Good night for now, it’s this late again.
Yes, I just had to look up the on air shows and leave the subbed ones behind.
I should ask Viki to count my comments as contribution.
Thank you. I didn’t want to fully throw the subbers and CM under the bus, rather, just ask how I should go about handling it. Thanks for your response. (Oh and its about english subs)
The subbing progress for any volunteer managed channel is unpredictable (The ones managed by Viki staff members are another story).
Subbing can be done in 2 hours or it can take 1 day, 2 days or even more.
It all depends on the popularity of the drama airing. If it has a HUGE international fan base (because of the cast), then the fans come to our rescue and help us happily. International fan support can transcend borders.
Let’s not forget that this is done by fans and for the fans for free.
I totally understand all the hard work, seggers, subbers, and channel managers do. I’m not discounting the 90%, that work hard and have subs out by the 3rd day, at the latest.

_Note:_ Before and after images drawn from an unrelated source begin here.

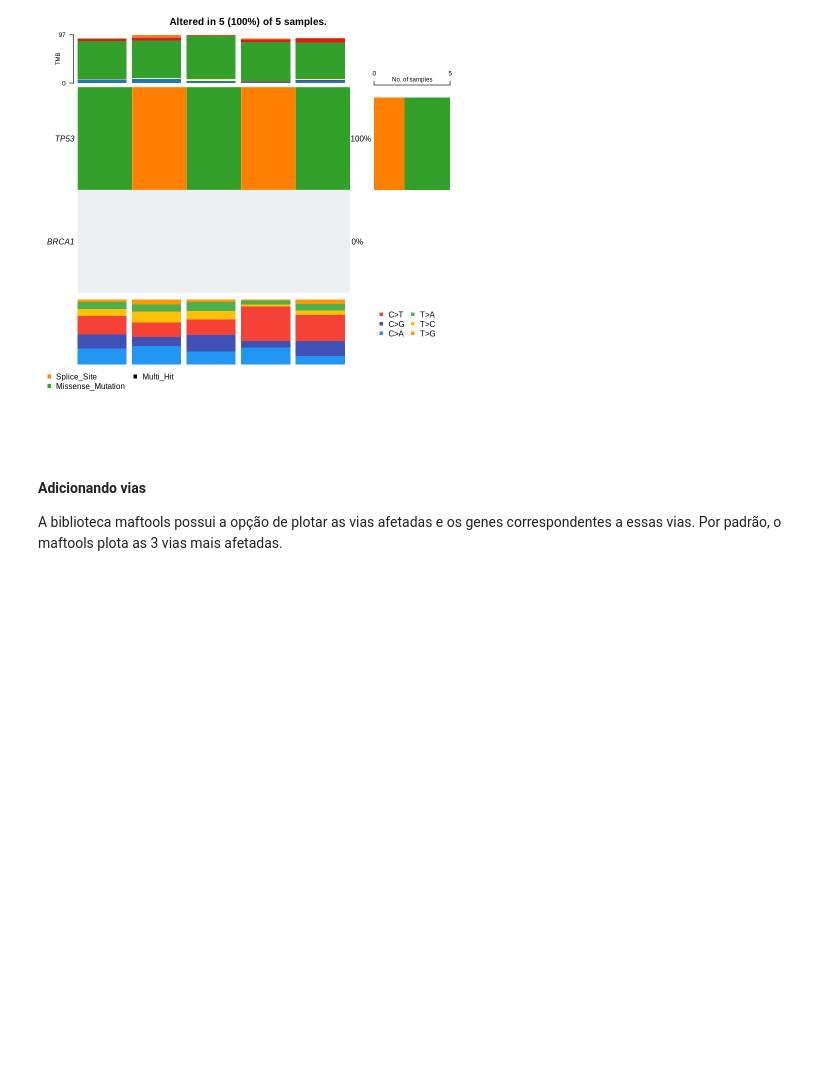
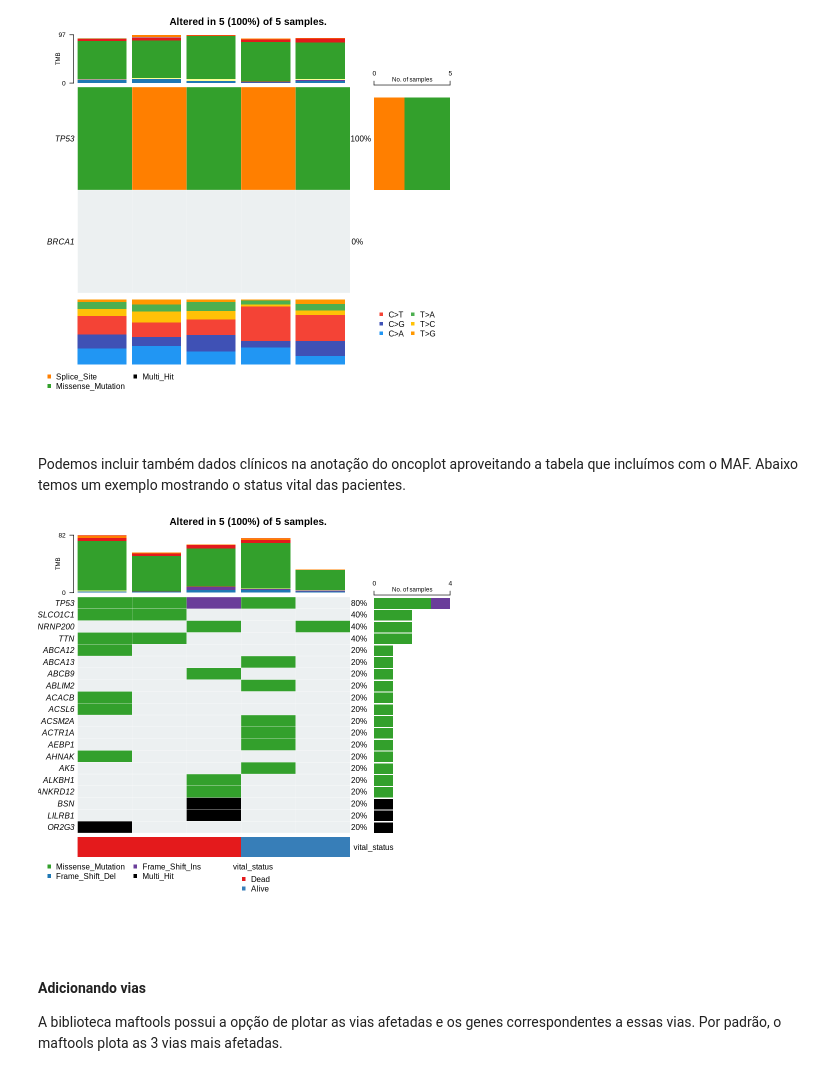
Before and after one commit to bioinformatics-inca/genomas-tumorais-2024, a Jupyter notebook: AulaPratica2_Chamada_de_variantes_somaticas.ipynb, the cells around one changed output. Drawn from its saved outputs; the diff is of its cells as text; code cells hidden in the pictures; blank space fills up the shorter version.

```diff
--- a/AulaPratica2_Chamada_de_variantes_somaticas.ipynb
+++ b/AulaPratica2_Chamada_de_variantes_somaticas.ipynb
@@ -132,6 +142,12 @@ oncoplot(samplesG2, genes = c("TP53","BRCA1"), draw_titv = TRUE)
 oncoplot(samplesG3, genes = c("TP53","BRCA1"), draw_titv = TRUE)
 # %% [output]
 [figure]
+# %% [markdown]
+Podemos incluir também dados clínicos na anotação do oncoplot aproveitando a tabela que incluímos com o MAF. Abaixo temos um exemplo mostrando o status vital das pacientes.
+# %%
+oncoplot(samplesG2, clinicalFeatures = "vital_status")
+# %% [output]
+[figure, added]
 # %% [markdown]
 #### Adicionando vias
 A biblioteca maftools possui a opção de plotar as vias afetadas e os genes correspondentes a essas vias. Por padrão, o maftools plota as 3 vias mais afetadas.
```
Also changed, not shown: parts of 7 cells of this notebook.
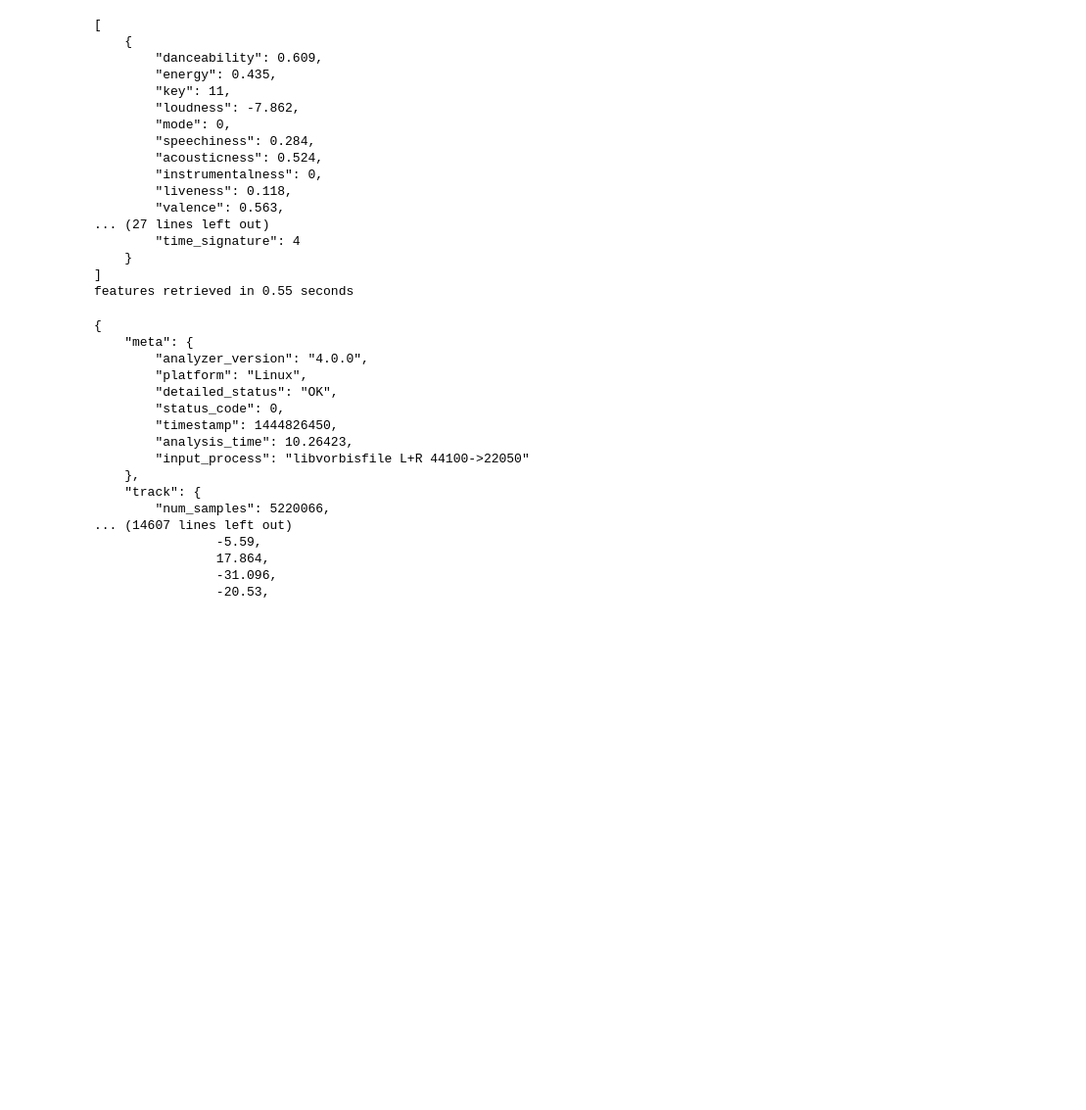
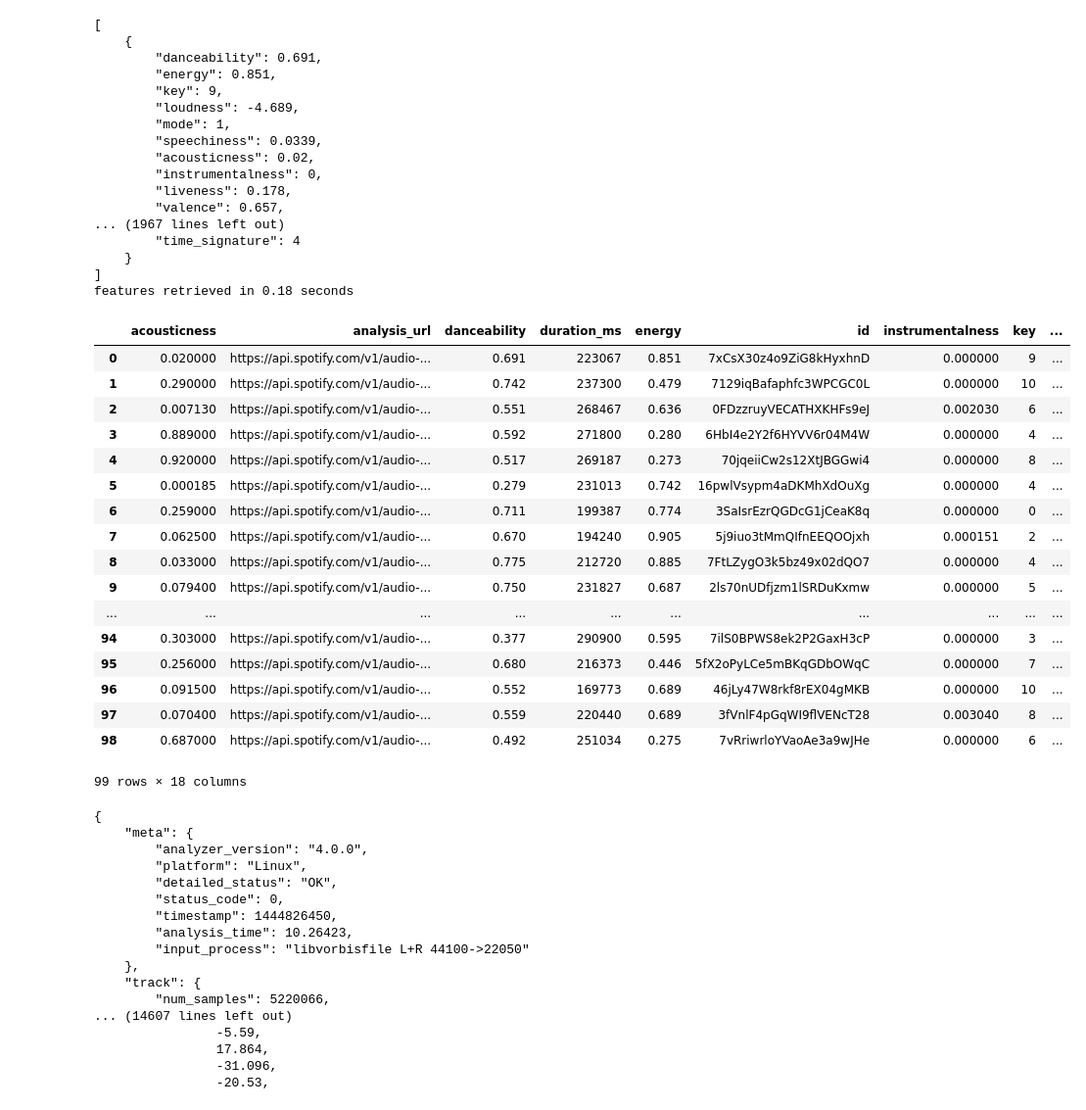
Before and after one commit to hackerman084/MusicOverTheDecades, a Jupyter notebook: Spotify Final.ipynb, the cells around one changed output. Shown at 98% size. Cells and saved outputs as stored; diff of their text form; code cells hidden in the pictures; blank space fills up the shorter version.

Commit message:
All the dataframe stuff

```diff
--- a/Spotify Final.ipynb
+++ b/Spotify Final.ipynb
@@ -42,0 +10,9 @@ print(json.dumps(results, indent=4, sort_keys=True))
+# %%
+#this gets the 2010s playlist - have to update token if it expires
+r_10s = requests.get("https://api.spotify.com/v1/playlists/37i9dQZF1DX5Ejj0EkURtP", headers={'Authorization': 'Bearer ' + token})
+r_00s = requests.get("https://api.spotify.com/v1/playlists/37i9dQZF1DX4o1oenSJRJd", headers={'Authorization': 'Bearer ' + token})
+r_90s = requests.get("https://api.spotify.com/v1/playlists/37i9dQZF1DXbTxeAdrVG2l", headers={'Authorization': 'Bearer ' + token})
+r_80s = requests.get("https://api.spotify.com/v1/playlists/37i9dQZF1DX4UtSsGT1Sbe", headers={'Authorization': 'Bearer ' + token})
+r_70s = requests.get("https://api.spotify.com/v1/playlists/37i9dQZF1DWTJ7xPn4vNaz", headers={'Authorization': 'Bearer ' + token})
+r_60s = requests.get("https://api.spotify.com/v1/playlists/37i9dQZF1DXaKIA8E7WcJj", headers={'Authorization': 'Bearer ' + token})
+r_50s = requests.get("https://api.spotify.com/v1/playlists/37i9dQZF1DWSV3Tk4GO2fq", headers={'Authorization': 'Bearer ' + token})
@@ -42,0 +72,21 @@ print(json.dumps(results, indent=4, sort_keys=True))
+# %%
+aggregation_functions = {'name': 'first', 'track.id': 'first', 'track.duration_ms': 'first', 'added_at': 'first', 'track.popularity' : 'first'}
+df_new = playlists_10.groupby(playlists_10['track.name']).aggregate(aggregation_functions)
+
+aggregation_functions = {'name': 'first', 'track.id': 'first', 'track.duration_ms': 'first', 'added_at': 'first', 'track.popularity' : 'first'}
+grouped_00 = playlists_00.groupby(playlists_00['track.name']).aggregate(aggregation_functions)
+
+aggregation_functions = {'name': 'first', 'track.id': 'first', 'track.duration_ms': 'first', 'added_at': 'first', 'track.popularity' : 'first'}
+grouped_90 = playlists_90.groupby(playlists_90['track.name']).aggregate(aggregation_functions)
+
+aggregation_functions = {'name': 'first', 'track.id': 'first', 'track.duration_ms': 'first', 'added_at': 'first', 'track.popularity' : 'first'}
+grouped_80 = playlists_80.groupby(playlists_80['track.name']).aggregate(aggregation_functions)
+
+aggregation_functions = {'name': 'first', 'track.id': 'first', 'track.duration_ms': 'first', 'added_at': 'first', 'track.popularity' : 'first'}
+grouped_70 = playlists_70.groupby(playlists_70['track.name']).aggregate(aggregation_functions)
+
+aggregation_functions = {'name': 'first', 'track.id': 'first', 'track.duration_ms': 'first', 'added_at': 'first', 'track.popularity' : 'first'}
+grouped_60 = playlists_60.groupby(playlists_60['track.name']).aggregate(aggregation_functions)
+
+aggregation_functions = {'name': 'first', 'track.id': 'first', 'track.duration_ms': 'first', 'added_at': 'first', 'track.popularity' : 'first'}
+grouped_50 = playlists_50.groupby(playlists_50['track.name']).aggregate(aggregation_functions)
@@ -43,38 +228,59 @@ print(json.dumps(results, indent=4, sort_keys=True))
 # %%
+#this is getting the audio features but using spotipy
 import json
 import spotipy
 import time
 import sys
 
-sp = spotipy.Spotify(auth='BQBDD-F571zV-acqHrgCYHwIC6R7TPJdugDkusTyDYlkRydM2FGSwycDqOIRg2xCeYPHLiX8jJXbCttJci9vn9veHdUpv5rO-E6UH-86euJbJE3BkuOkr8Qxhfbcbh2vFgyx0ytP')
 
 tid = 'spotify:track:4TTV7EcfroSLWzXRY6gLv6'
 
 
 #gets audio features with track ids
 start = time.time()
-features = sp.audio_features(['4TTV7EcfroSLWzXRY6gLv6', '1HNkqx9Ahdgi1Ixy2xkKkL'])
+features = sp.audio_features(track_ids)
 delta = time.time() - start
+df = json_normalize(features)
+#df = json_normalize(json.dumps(features))
 print(json.dumps(features, indent=4))
 print ("features retrieved in %.2f seconds" % (delta,))
+df
 # %% [output]
 [
     {
-        "danceability": 0.609,
-        "energy": 0.435,
-        "key": 11,
-        "loudness": -7.862,
-        "mode": 0,
-        "speechiness": 0.284,
-        "acousticness": 0.524,
+        "danceability": 0.691,
+        "energy": 0.851,
+        "key": 9,
+        "loudness": -4.689,
+        "mode": 1,
+        "speechiness": 0.0339,
+        "acousticness": 0.02,
         "instrumentalness": 0,
-        "liveness": 0.118,
-        "valence": 0.563,
-... (27 lines left out)
+        "liveness": 0.178,
+        "valence": 0.657,
+... (1967 lines left out)
         "time_signature": 4
     }
 ]
-features retrieved in 0.55 seconds
+features retrieved in 0.18 seconds
+|  | acousticness | analysis_url | danceability | duration_ms | energy | id | instrumentalness | key | ... |
+| 0 | 0.020000 | https://api.spotify.com/v1/audio-... | 0.691 | 223067 | 0.851 | 7xCsX30z4o9ZiG8kHyxhnD | 0.000000 | 9 | ... |
+| 1 | 0.290000 | https://api.spotify.com/v1/audio-... | 0.742 | 237300 | 0.479 | 7129iqBafaphfc3WPCGC0L | 0.000000 | 10 | ... |
+| 2 | 0.007130 | https://api.spotify.com/v1/audio-... | 0.551 | 268467 | 0.636 | 0FDzzruyVECATHXKHFs9eJ | 0.002030 | 6 | ... |
+| 3 | 0.889000 | https://api.spotify.com/v1/audio-... | 0.592 | 271800 | 0.280 | 6HbI4e2Y2f6HYVV6r04M4W | 0.000000 | 4 | ... |
+| 4 | 0.920000 | https://api.spotify.com/v1/audio-... | 0.517 | 269187 | 0.273 | 70jqeiiCw2s12XtJBGGwi4 | 0.000000 | 8 | ... |
+| 5 | 0.000185 | https://api.spotify.com/v1/audio-... | 0.279 | 231013 | 0.742 | 16pwlVsypm4aDKMhXdOuXg | 0.000000 | 4 | ... |
+| 6 | 0.259000 | https://api.spotify.com/v1/audio-... | 0.711 | 199387 | 0.774 | 3SaIsrEzrQGDcG1jCeaK8q | 0.000000 | 0 | ... |
+| 7 | 0.062500 | https://api.spotify.com/v1/audio-... | 0.670 | 194240 | 0.905 | 5j9iuo3tMmQIfnEEQOOjxh | 0.000151 | 2 | ... |
+| 8 | 0.033000 | https://api.spotify.com/v1/audio-... | 0.775 | 212720 | 0.885 | 7FtLZygO3k5bz49x02dQO7 | 0.000000 | 4 | ... |
+| 9 | 0.079400 | https://api.spotify.com/v1/audio-... | 0.750 | 231827 | 0.687 | 2ls70nUDfjzm1lSRDuKxmw | 0.000000 | 5 | ... |
+| ... | ... | ... | ... | ... | ... | ... | ... | ... | ... |
+| 94 | 0.303000 | https://api.spotify.com/v1/audio-... | 0.377 | 290900 | 0.595 | 7ilS0BPWS8ek2P2GaxH3cP | 0.000000 | 3 | ... |
+| 95 | 0.256000 | https://api.spotify.com/v1/audio-... | 0.680 | 216373 | 0.446 | 5fX2oPyLCe5mBKqGDbOWqC | 0.000000 | 7 | ... |
+| 96 | 0.091500 | https://api.spotify.com/v1/audio-... | 0.552 | 169773 | 0.689 | 46jLy47W8rkf8rEX04gMKB | 0.000000 | 10 | ... |
+| 97 | 0.070400 | https://api.spotify.com/v1/audio-... | 0.559 | 220440 | 0.689 | 3fVnlF4pGqWI9flVENcT28 | 0.003040 | 8 | ... |
+| 98 | 0.687000 | https://api.spotify.com/v1/audio-... | 0.492 | 251034 | 0.275 | 7vRriwrloYVaoAe3a9wJHe | 0.000000 | 6 | ... |
+99 rows × 18 columns
 # %%
 import time
 
```
Also changed, not shown: parts of 11 cells of this notebook.
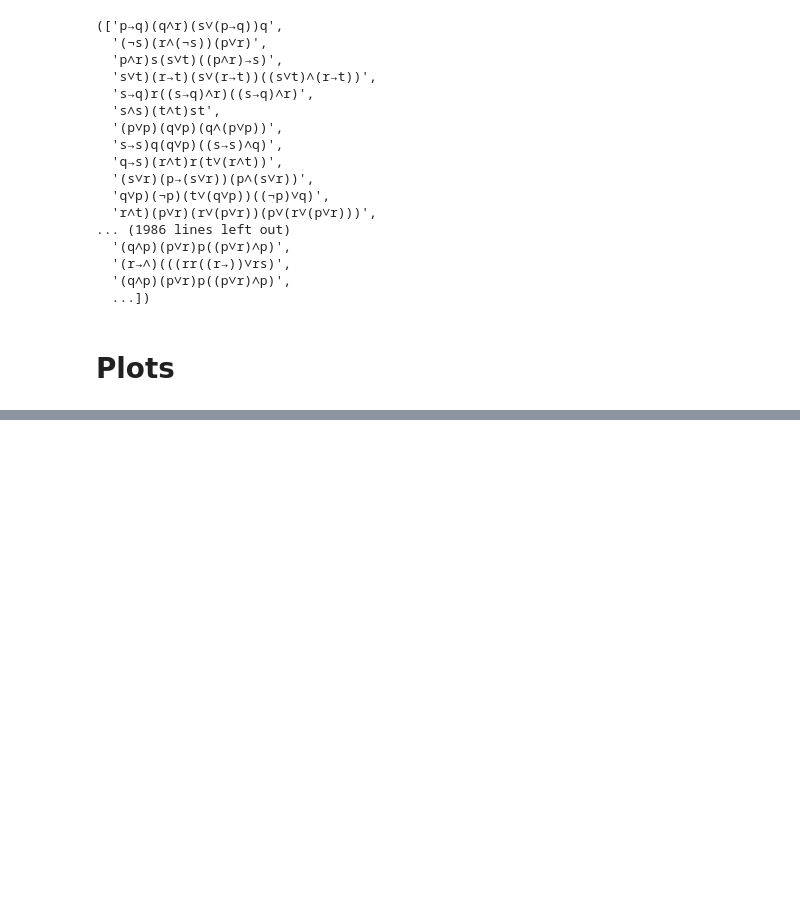
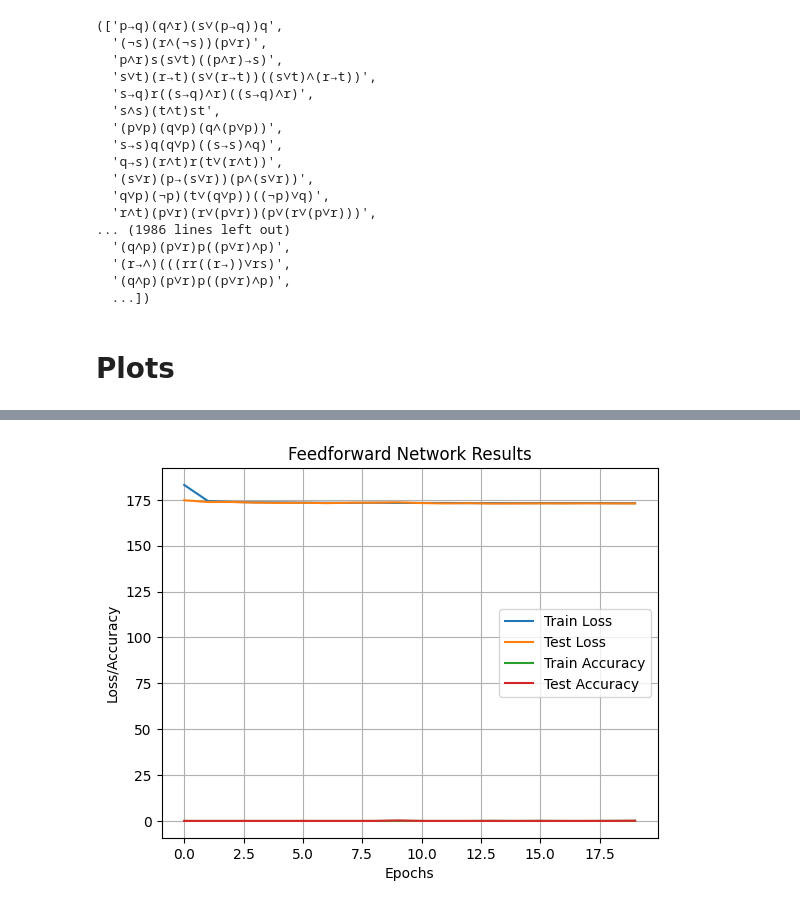
Before and after one commit to stereifberger/logical_derivations_with_transformers, a Jupyter notebook: implementation.ipynb, the cells around one changed output, grey strips where cells are left out. Drawn from its saved outputs; the diff is of its cells as text; code cells hidden in the pictures; blank space fills up the shorter version.

```diff
--- a/implementation.ipynb
+++ b/implementation.ipynb
@@ -298,0 +374,22 @@ plt.show()
+# %%
+import matplotlib.pyplot as plt
+
+leng = range(len(FFN_CELtrain))
+
+# Create the plot
+plt.plot(leng, FFN_CELtrain, label='Train Loss')
+plt.plot(leng, FFN_CELtest, label='Test Loss')
+plt.plot(leng, FFN_ACCtrain, label='Train Accuracy')
+plt.plot(leng, FFN_ACCtest, label='Test Accuracy')
+
+# Add labels and title
+plt.xlabel('Epochs')
+plt.ylabel('Loss/Accuracy')
+plt.title('Feedforward Network Results')
+plt.legend()
+plt.grid(True)
+
+# Show the plot
+plt.show()
+# %% [output]
+[figure, added]
```
Also changed, not shown: parts of 6 cells of this notebook, 7 other files.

I’m just asking the best way to handle the 10% who are extremely (3 weeks past, only 60% subbed) slow.
And I am a fan (who pays to watch), the fans who sub, get it for free. (so technically, they don’t work for free, they are getting a big benefit)
Thanks for your input.
Let’s not start a discussion that we volunteers are getting the shows for free. Many of us started years ago, when the videos were just uploaded and worked on and most laws about putting shows up publicly were weak enough that streaming dramas like that was at least in a legal gray area.
And there is no benefit for us to give our knowledge in comments or to go against the tide, when bad comments are flooding channels or “striking” our inbox. Or we can’t meet the expectations of customers, when we care about the community, sometimes the opinions are clashing, that’s just the way it is.
Still the numbers of volunteers are limited, it’s not that we have plenty of native speakers standing in line waiting to sub …
So, I ask of you not to start that kind of discussion, if some here put in hours of contribution getting the “amount” you are talking about … Soon the “labor union” might join in …
Takes time to respond there as well, particularly on channels you’re not involved in professionally.
As I had already responded to you in the comments section, the benefits QCs (qualified contributors) receive are scarce at best and are only getting smaller.
The reason we even have them is that I can’t translate a show I can’t access myself. So, it’s not really a nice perk Viki wants to give us. It’s something we must have in order for the site to function properly.
Not to mention that all the QCs used to be equal in these benefits, but from a couple of years back the non-American QCs are left quite behind. I would say we effectively lost half of our access. It’s a joke really.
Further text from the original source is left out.